___ Exercise materials
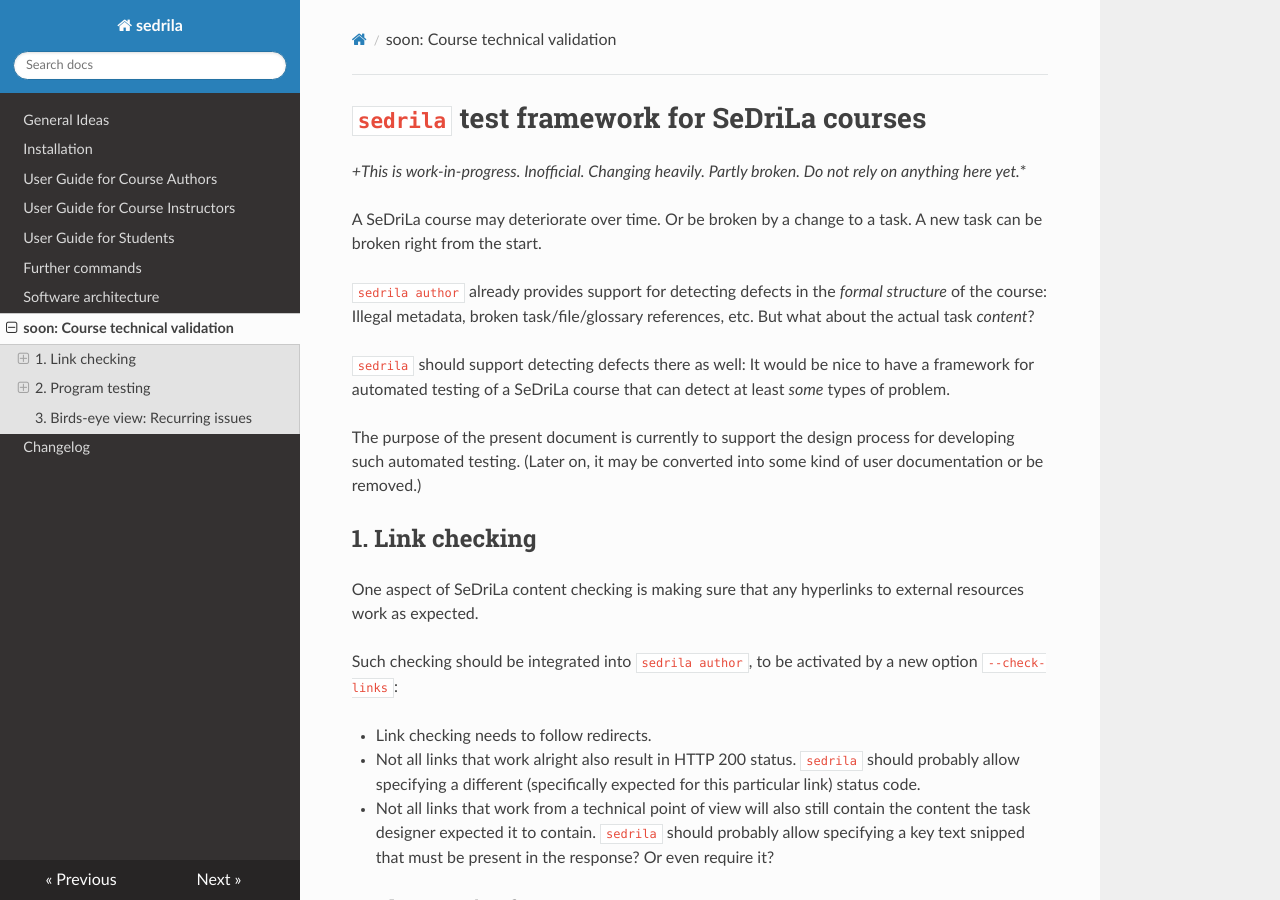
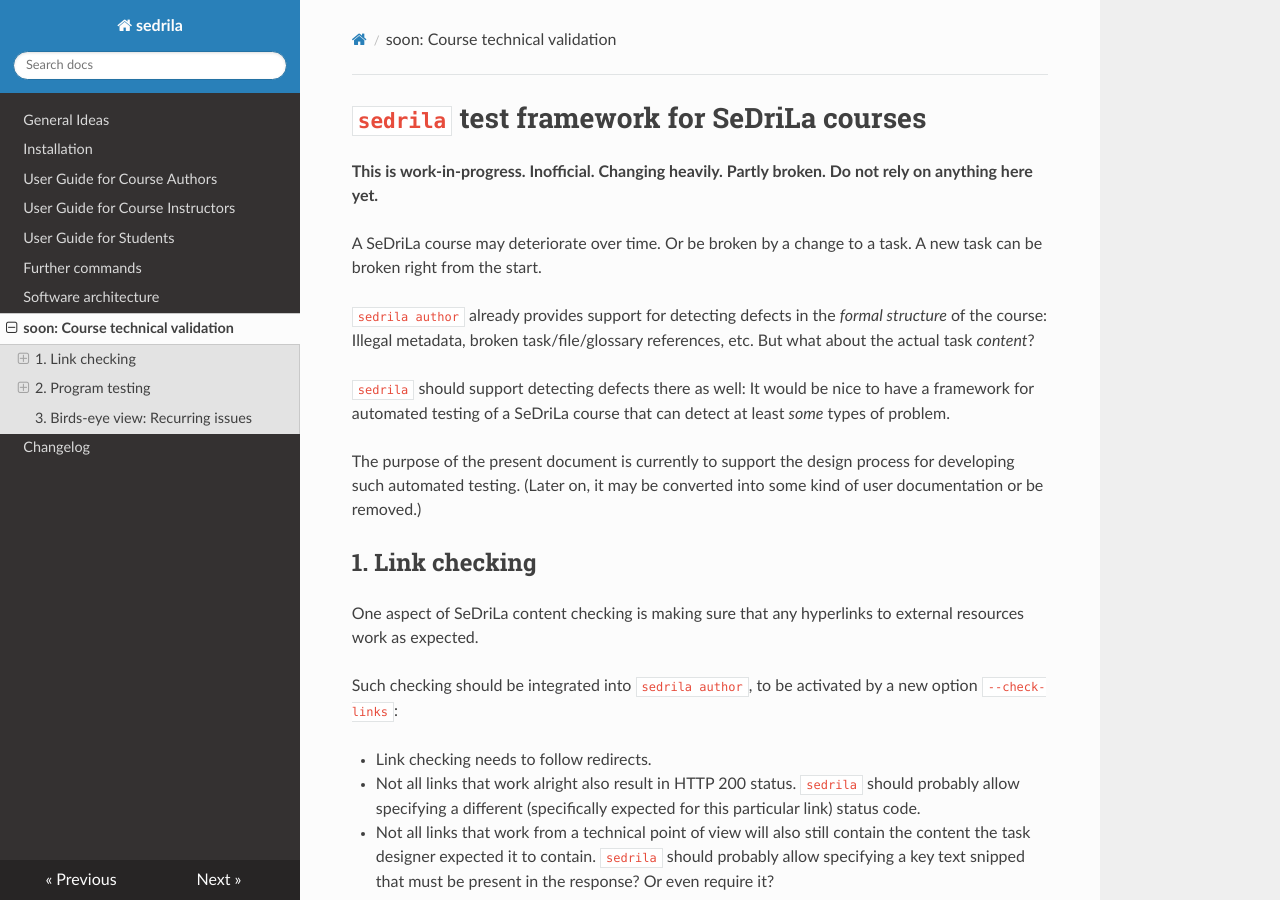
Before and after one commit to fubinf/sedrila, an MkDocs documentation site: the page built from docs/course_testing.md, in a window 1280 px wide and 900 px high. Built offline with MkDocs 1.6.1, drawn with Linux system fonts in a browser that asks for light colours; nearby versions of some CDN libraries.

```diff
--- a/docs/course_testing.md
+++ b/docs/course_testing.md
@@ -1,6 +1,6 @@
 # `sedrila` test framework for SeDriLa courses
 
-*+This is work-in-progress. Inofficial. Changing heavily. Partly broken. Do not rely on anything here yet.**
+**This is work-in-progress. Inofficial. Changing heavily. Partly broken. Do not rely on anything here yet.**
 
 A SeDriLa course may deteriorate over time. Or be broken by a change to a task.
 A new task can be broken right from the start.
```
______
___ Exercise materials
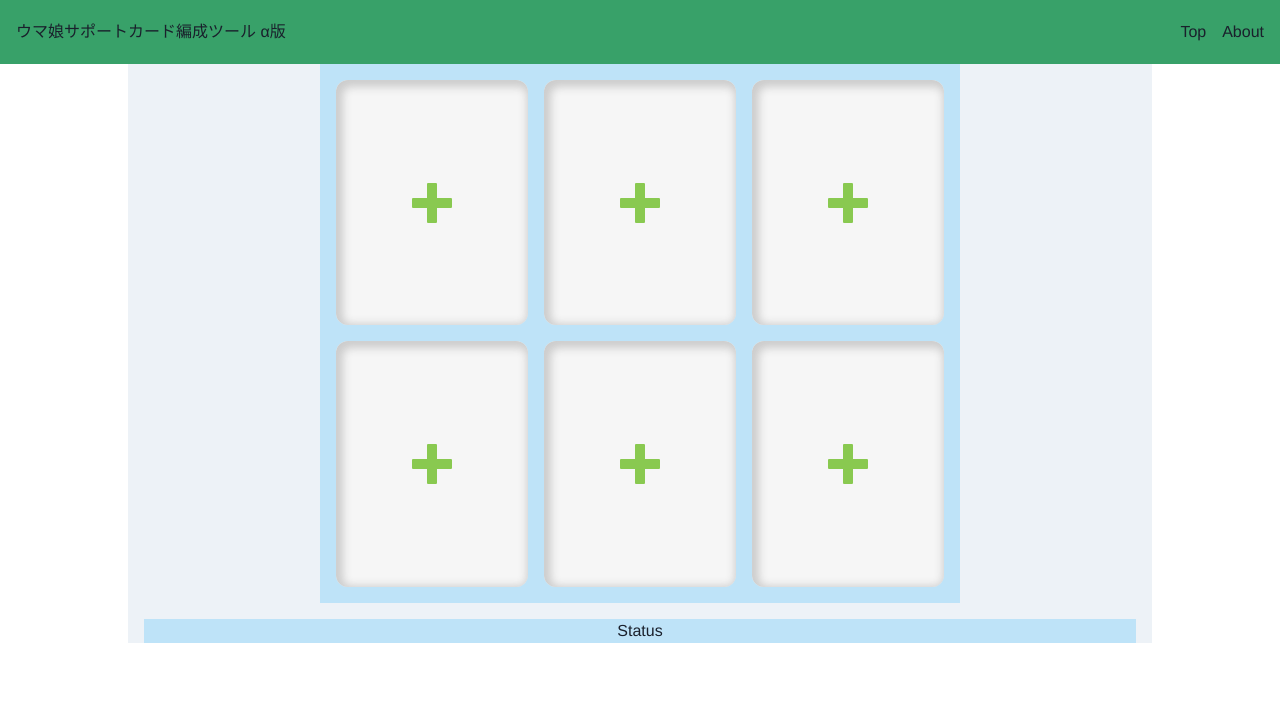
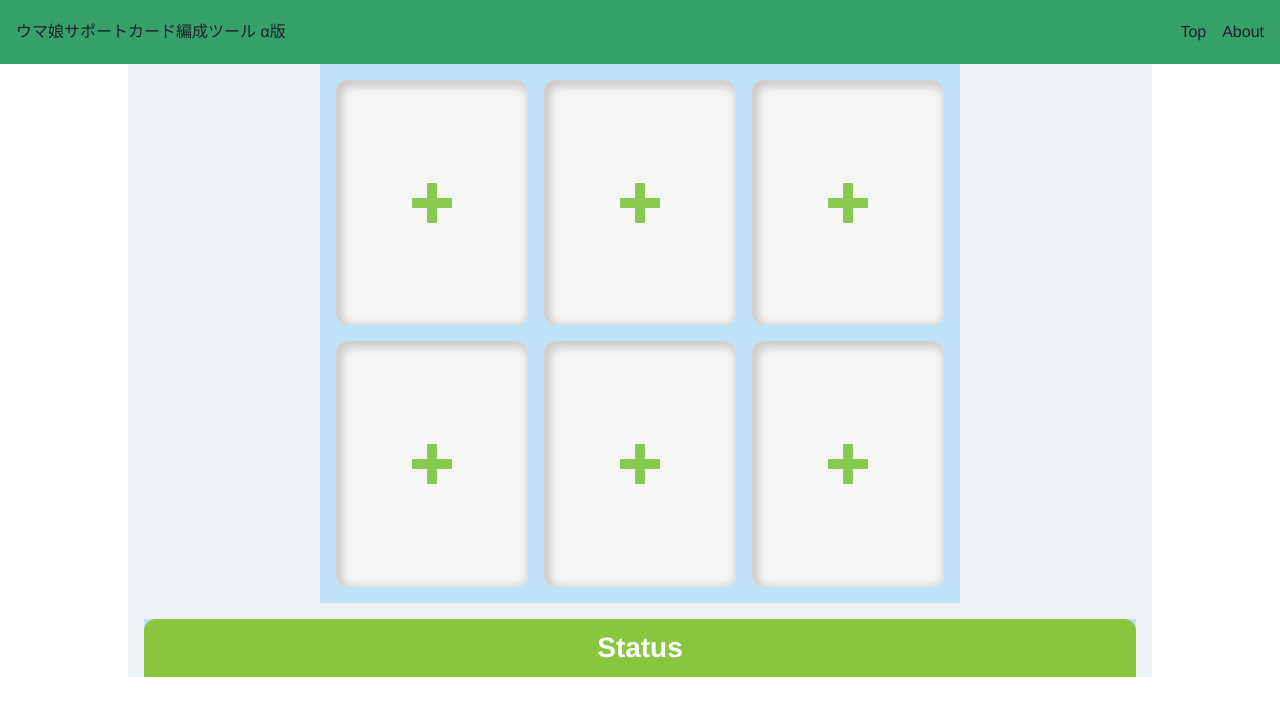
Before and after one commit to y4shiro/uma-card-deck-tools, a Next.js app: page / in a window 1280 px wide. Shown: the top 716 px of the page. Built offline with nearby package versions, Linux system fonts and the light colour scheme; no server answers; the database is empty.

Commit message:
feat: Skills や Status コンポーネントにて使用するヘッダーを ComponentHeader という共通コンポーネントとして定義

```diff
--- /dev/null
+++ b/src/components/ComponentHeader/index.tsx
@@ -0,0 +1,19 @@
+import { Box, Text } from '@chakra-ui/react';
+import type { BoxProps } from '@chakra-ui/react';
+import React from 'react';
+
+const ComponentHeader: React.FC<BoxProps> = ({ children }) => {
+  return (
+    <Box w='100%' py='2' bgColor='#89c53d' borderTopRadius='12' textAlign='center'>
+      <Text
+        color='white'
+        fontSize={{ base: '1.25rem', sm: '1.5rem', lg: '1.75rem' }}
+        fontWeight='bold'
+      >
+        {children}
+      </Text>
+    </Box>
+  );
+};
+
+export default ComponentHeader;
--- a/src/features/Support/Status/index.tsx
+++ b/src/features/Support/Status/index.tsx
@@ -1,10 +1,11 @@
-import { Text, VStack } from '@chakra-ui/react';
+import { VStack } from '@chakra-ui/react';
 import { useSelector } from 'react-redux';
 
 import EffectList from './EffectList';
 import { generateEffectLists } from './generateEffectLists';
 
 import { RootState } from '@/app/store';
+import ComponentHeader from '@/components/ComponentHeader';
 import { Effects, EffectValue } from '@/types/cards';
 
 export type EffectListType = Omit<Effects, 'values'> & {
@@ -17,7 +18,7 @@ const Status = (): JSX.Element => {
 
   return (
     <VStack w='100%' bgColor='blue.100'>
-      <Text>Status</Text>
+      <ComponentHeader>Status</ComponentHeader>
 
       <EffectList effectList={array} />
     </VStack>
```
______
### Your assignment
Return each line of the data where the word "import" appears.

### Exercise output
+import { Box, Text } from '@chakra-ui/react';
+import type { BoxProps } from '@chakra-ui/react';
+import React from 'react';
-import { Text, VStack } from '@chakra-ui/react';
+import { VStack } from '@chakra-ui/react';
 import { useSelector } from 'react-redux';
 import EffectList from './EffectList';
 import { generateEffectLists } from './generateEffectLists';
 import { RootState } from '@/app/store';
+import ComponentHeader from '@/components/ComponentHeader';
 import { Effects, EffectValue } from '@/types/cards';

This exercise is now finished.